Should a skin graft after Mohs be performed by the dermatologist that performed the procedure or a plastic surgeon? My father had Mohs & I am concerned about having the dr. who performed the Mohs do the skin graft. I just feel it should be done by a plastic surgeon since it is a large crater on the tip of his nose. Also, a little uncomfortable with the facility my dad chose. Dr. was great, but office a bit run down. Dad is older, so is leaning towards going back to the same Doctor.

Doctor Answers (4)

Reconstruction After Mohs Surgery

+1

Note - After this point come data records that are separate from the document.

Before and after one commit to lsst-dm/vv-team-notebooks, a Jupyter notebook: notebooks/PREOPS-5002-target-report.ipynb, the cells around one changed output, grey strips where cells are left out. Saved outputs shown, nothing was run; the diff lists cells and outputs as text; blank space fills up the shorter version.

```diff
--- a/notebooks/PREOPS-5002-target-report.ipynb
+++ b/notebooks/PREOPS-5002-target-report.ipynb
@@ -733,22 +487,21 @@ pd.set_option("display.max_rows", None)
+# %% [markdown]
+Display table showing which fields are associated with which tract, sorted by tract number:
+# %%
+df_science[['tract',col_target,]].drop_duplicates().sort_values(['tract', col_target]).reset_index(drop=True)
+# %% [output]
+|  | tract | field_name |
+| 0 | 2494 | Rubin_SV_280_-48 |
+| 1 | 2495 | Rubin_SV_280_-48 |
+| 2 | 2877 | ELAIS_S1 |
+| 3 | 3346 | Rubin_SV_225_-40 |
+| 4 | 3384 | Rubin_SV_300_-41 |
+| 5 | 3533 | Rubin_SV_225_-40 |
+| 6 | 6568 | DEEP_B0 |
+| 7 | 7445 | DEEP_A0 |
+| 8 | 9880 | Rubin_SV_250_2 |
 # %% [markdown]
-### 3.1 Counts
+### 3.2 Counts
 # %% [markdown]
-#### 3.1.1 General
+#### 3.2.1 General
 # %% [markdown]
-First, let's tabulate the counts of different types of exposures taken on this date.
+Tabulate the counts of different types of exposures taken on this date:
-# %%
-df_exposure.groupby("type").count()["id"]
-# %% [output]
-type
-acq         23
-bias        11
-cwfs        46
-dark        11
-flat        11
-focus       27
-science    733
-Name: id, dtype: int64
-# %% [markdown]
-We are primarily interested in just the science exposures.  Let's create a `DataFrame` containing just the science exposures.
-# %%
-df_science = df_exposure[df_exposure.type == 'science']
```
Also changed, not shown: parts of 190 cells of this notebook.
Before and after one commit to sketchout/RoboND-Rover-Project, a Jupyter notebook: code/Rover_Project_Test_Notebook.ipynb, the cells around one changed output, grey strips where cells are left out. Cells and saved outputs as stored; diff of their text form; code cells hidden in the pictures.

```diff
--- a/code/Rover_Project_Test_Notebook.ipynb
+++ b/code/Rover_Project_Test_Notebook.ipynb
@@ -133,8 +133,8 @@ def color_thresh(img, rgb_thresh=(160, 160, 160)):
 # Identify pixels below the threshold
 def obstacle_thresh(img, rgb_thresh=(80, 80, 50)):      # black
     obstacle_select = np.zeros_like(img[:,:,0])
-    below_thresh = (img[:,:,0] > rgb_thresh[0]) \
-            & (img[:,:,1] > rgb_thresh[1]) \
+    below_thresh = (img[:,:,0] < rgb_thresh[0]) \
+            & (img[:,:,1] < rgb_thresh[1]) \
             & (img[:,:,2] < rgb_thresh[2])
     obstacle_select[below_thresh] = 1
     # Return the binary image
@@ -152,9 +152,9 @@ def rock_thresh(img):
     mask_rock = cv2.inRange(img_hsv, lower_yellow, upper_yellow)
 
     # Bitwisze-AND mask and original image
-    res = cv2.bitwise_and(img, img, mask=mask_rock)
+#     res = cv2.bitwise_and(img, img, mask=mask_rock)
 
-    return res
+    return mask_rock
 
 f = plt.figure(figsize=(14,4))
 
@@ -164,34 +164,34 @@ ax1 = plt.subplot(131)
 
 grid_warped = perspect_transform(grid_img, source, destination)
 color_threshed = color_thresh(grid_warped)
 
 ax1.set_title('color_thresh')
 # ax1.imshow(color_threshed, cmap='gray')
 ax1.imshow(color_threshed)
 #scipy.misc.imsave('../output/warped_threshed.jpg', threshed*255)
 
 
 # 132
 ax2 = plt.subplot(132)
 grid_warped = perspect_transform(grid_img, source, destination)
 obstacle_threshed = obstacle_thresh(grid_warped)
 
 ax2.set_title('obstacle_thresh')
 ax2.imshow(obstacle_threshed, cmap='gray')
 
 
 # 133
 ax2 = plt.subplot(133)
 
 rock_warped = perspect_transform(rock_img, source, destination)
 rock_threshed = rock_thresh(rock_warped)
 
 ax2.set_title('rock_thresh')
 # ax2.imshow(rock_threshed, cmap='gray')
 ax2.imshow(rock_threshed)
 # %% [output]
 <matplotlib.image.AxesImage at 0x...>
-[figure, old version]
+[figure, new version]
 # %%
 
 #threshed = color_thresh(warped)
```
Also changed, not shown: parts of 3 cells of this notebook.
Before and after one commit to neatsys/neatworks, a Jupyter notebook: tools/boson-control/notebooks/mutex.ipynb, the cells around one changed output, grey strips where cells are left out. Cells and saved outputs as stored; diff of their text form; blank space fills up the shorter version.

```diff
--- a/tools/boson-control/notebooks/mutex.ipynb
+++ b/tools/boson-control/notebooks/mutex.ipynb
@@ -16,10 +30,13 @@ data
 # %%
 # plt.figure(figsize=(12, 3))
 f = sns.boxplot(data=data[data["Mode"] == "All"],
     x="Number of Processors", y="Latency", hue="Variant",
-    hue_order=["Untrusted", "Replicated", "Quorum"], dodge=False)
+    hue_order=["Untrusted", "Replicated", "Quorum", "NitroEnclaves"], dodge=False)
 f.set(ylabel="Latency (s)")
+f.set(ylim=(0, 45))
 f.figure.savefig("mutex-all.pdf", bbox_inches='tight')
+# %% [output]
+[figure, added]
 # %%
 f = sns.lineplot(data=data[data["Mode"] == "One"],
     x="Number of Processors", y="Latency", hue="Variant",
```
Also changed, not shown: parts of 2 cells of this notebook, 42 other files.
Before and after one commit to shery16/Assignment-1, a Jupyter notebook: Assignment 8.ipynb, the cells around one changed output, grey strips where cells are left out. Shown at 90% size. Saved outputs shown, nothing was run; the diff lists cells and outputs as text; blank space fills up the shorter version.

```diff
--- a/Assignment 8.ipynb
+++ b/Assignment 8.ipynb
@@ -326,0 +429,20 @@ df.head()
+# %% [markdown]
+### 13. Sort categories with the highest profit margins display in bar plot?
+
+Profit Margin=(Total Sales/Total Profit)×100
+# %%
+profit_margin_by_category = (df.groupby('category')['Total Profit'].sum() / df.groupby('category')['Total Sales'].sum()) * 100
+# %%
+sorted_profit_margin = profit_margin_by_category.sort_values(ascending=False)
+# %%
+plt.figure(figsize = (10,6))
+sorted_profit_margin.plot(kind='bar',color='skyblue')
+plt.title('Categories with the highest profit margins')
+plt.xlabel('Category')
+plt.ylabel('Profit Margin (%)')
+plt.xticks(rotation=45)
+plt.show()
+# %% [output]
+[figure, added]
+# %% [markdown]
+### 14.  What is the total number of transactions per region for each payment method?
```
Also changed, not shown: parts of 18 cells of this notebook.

Fellowship trained Mohs surgeons are trained extensively in surgery and advanced reconstructive techniques, including skin flaps and skin grafts. Physicians that complete this training program possess all the qualifications needed to repair a surgical site after a cancer is removed by the Mohs technique. My recommendation, however, is go to the person you feel most comfortable with. You should have confidence in the physician who is treating your dad, and feel confident that they will give you the best result.


Austin Dermatologic Surgeon
5.0 out of 5 stars 3 reviews

Good Question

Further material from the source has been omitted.